[Opening Input section]

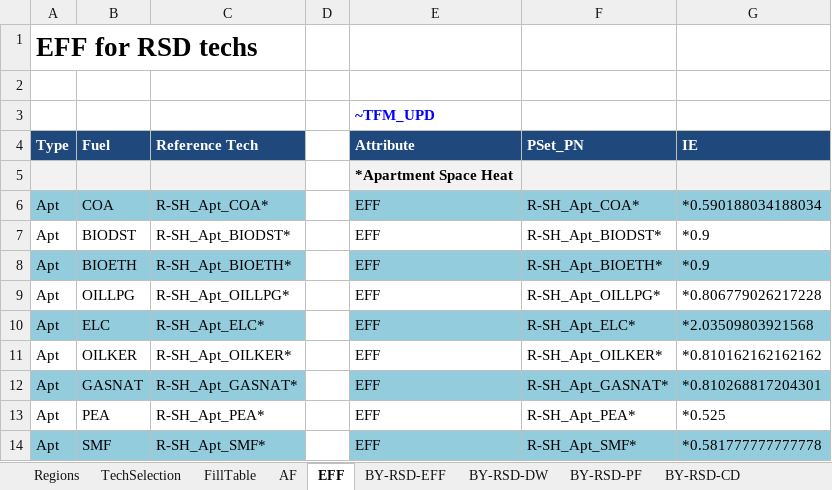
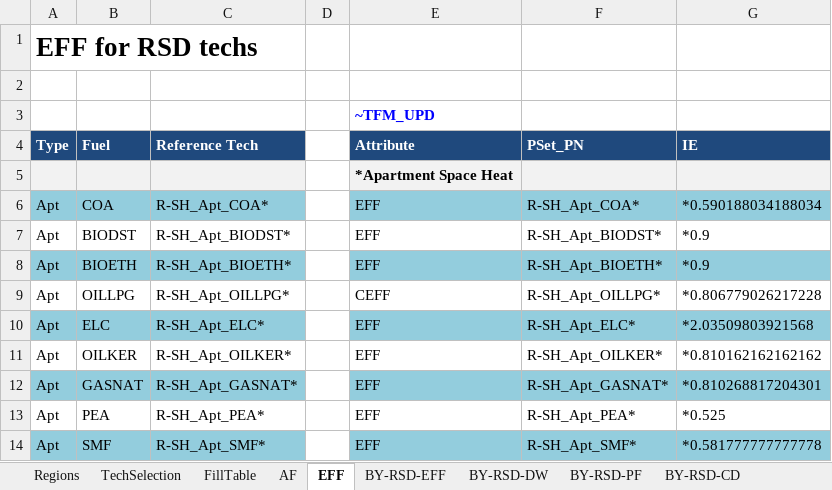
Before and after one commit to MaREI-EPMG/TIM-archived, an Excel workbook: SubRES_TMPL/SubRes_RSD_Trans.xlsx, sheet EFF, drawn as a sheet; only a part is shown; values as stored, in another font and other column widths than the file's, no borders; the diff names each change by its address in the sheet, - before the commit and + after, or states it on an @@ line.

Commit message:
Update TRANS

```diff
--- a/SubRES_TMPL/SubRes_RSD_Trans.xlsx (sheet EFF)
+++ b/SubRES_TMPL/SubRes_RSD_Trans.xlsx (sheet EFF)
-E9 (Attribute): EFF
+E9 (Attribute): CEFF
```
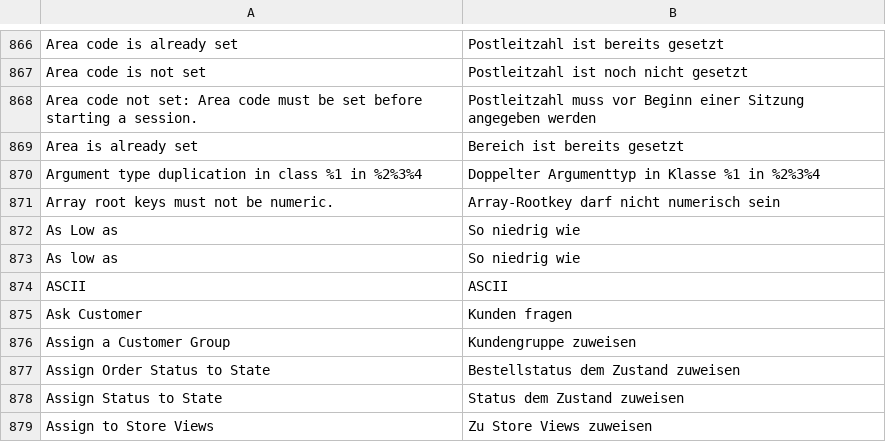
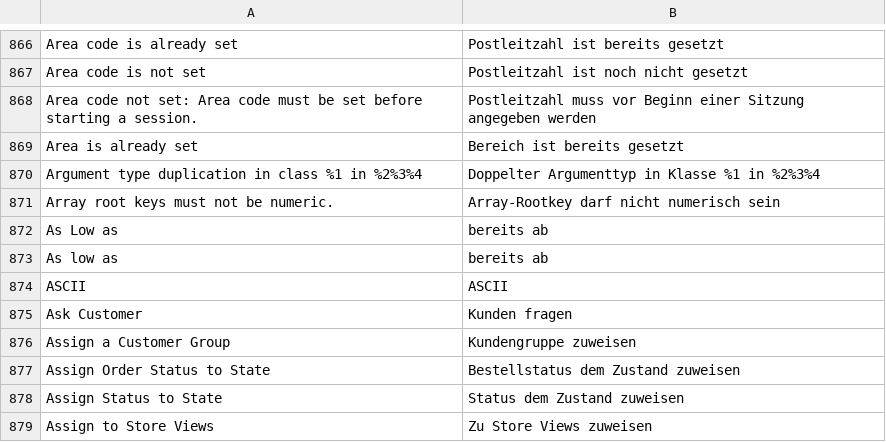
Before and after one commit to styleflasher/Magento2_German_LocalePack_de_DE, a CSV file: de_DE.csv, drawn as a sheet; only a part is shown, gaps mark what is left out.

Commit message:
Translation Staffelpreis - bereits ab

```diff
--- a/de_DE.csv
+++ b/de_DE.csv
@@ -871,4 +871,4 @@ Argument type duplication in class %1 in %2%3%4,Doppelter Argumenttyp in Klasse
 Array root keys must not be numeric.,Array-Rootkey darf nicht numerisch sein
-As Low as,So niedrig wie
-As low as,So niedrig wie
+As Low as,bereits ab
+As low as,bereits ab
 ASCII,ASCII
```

[Closing Input section]

# Task requirements
A word-for-word copy of the entries above is needed, with every picture dropped.

# Written reply
Before and after one commit to MaREI-EPMG/TIM-archived, an Excel workbook: SubRES_TMPL/SubRes_RSD_Trans.xlsx, sheet EFF, drawn as a sheet; only a part is shown; values as stored, in another font and other column widths than the file's, no borders; the diff names each change by its address in the sheet, - before the commit and + after, or states it on an @@ line.

Commit message:
Update TRANS

```diff
--- a/SubRES_TMPL/SubRes_RSD_Trans.xlsx (sheet EFF)
+++ b/SubRES_TMPL/SubRes_RSD_Trans.xlsx (sheet EFF)
-E9 (Attribute): EFF
+E9 (Attribute): CEFF
```
Before and after one commit to styleflasher/Magento2_German_LocalePack_de_DE, a CSV file: de_DE.csv, drawn as a sheet; only a part is shown, gaps mark what is left out.

Commit message:
Translation Staffelpreis - bereits ab

```diff
--- a/de_DE.csv
+++ b/de_DE.csv
@@ -871,4 +871,4 @@ Argument type duplication in class %1 in %2%3%4,Doppelter Argumenttyp in Klasse
 Array root keys must not be numeric.,Array-Rootkey darf nicht numerisch sein
-As Low as,So niedrig wie
-As low as,So niedrig wie
+As Low as,bereits ab
+As low as,bereits ab
 ASCII,ASCII
```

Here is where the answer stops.